  5. For sports in which a facemask or helmet with an eye protector or shield must be worn, such as football and lacrosse, it is strongly recommended that functionally one-eyed athletes also wear sports goggles that conform to the requirements of ASTM F803.
  6. Sports eye protection should be replaced when damaged or yellowed with age, as they may have become weakened and are no longer protective.


Popular posts from this blog

Is Eye Twitching Serious? If you’ve ever been short on sleep or greatly-stressed, you might have also experienced repetitive, uncontrollable eye spasms known as blepharospasm, or eye twitching. While it can be annoying, eye twitching is usually fairly painless and harmless, indicating nothing more than increased fatigue, stress, or caffeine intake. Once these issues are resolved, the eye twitching usually disappears. In rarer cases, eye twitching will become chronic, affecting the individual’s quality of life or progressing to the point of severe vision impairment.
If an eye twitch doesn’t resolve itself within a few days, or your eye twitch is strong enough to close the entire eye or affect other areas of your face, you should make an appointment to be seen at our office to determine the underlying cause and begin any possible treatments.
Do contact lenses bother your eyes?
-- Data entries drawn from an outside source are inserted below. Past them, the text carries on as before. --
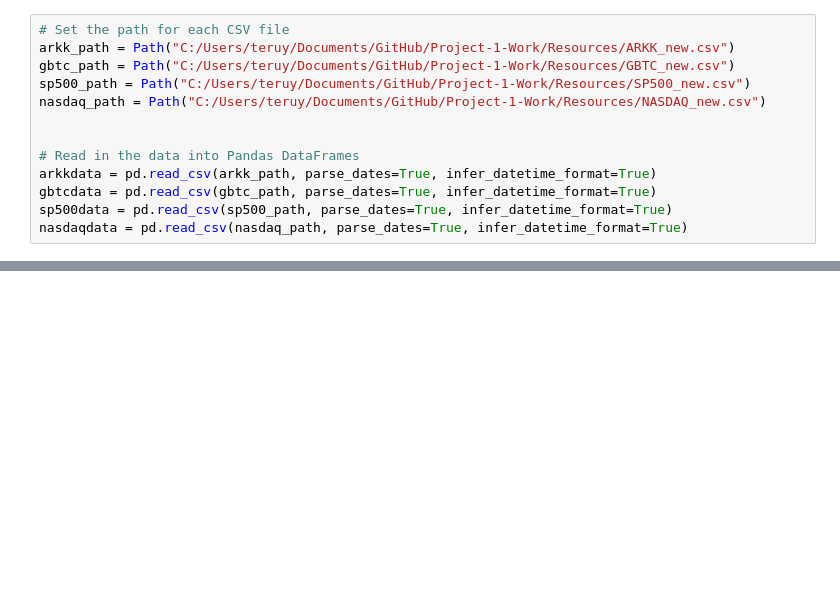
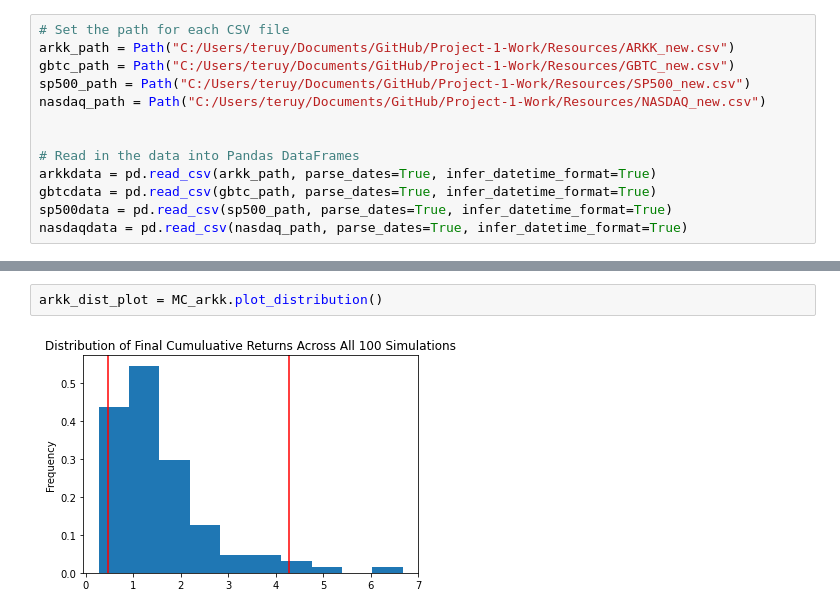
Before and after one commit to mrlegendre/Project-1-Work, a Jupyter notebook: Teron.ipynb, the cells around one changed output, grey strips where cells are left out. Cells and saved outputs as stored; diff of their text form; blank space fills up the shorter version.

```diff
--- a/Teron.ipynb
+++ b/Teron.ipynb
@@ -158,0 +214,4 @@ There is a 95% chance that an initial investment of $15,000 in the portfolio ove
+# %%
+arkk_dist_plot = MC_arkk.plot_distribution()
+# %% [output]
+[figure, added]
```
Also changed, not shown: parts of 24 cells of this notebook.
It’s not uncommon for people to complain that their contact lenses are uncomfortable. But whether you wear them every day or just occasionally, you shouldn’t feel discomfort or irritation when you wear your contact lenses. Let’s review some things you can do to ensure a great experience with your contact lenses every time you wear them. Replace your lenses on schedule.
You should replace your lenses as often as suggested, even if you don’t wear them every day. Wearing lenses beyond their recommended use is a common reason for eye irritation, and it also increases your risk of developing serious eye infections. Clean your lenses well.
There are several different systems for keeping your lenses clean. Many people use a multipurpose solution for cleaning, rinsing, disinfecting, and storing their contact lenses each day. While some solutions are marketed as “no-rub” solutions, we still find that rubbing your contacts thoroughly during the cleaning process in…
Theatrical Contacts: Safe or Not? If you’re looking to add an extra touch of flair to your Halloween costume, you may be considering special-effects contact lenses. There are all kinds of fun options these days, from red and black lenses (to get the “undead” look) to black slit pupil lenses (for that extra feline touch).

But the question is, are theatrical contacts safe? Alarmingly, larger (supposedly) reputable companies are now selling special-effects contacts. Some online companies even claim their theatrical contacts are FDA-approved. However, this is NOT the case.

Theatrical contacts can be perfectly safe, but purchasing them online without a prescription is an invitation for eye problems. They may be expired or unsterile. Whether you have perfect vision or not, you need to get a prescription from your friendly neighborhood eye doctor to ensure you’re getting your contacts legally and safely. Any online retailer that does not require a prescription is not being held to the same safe…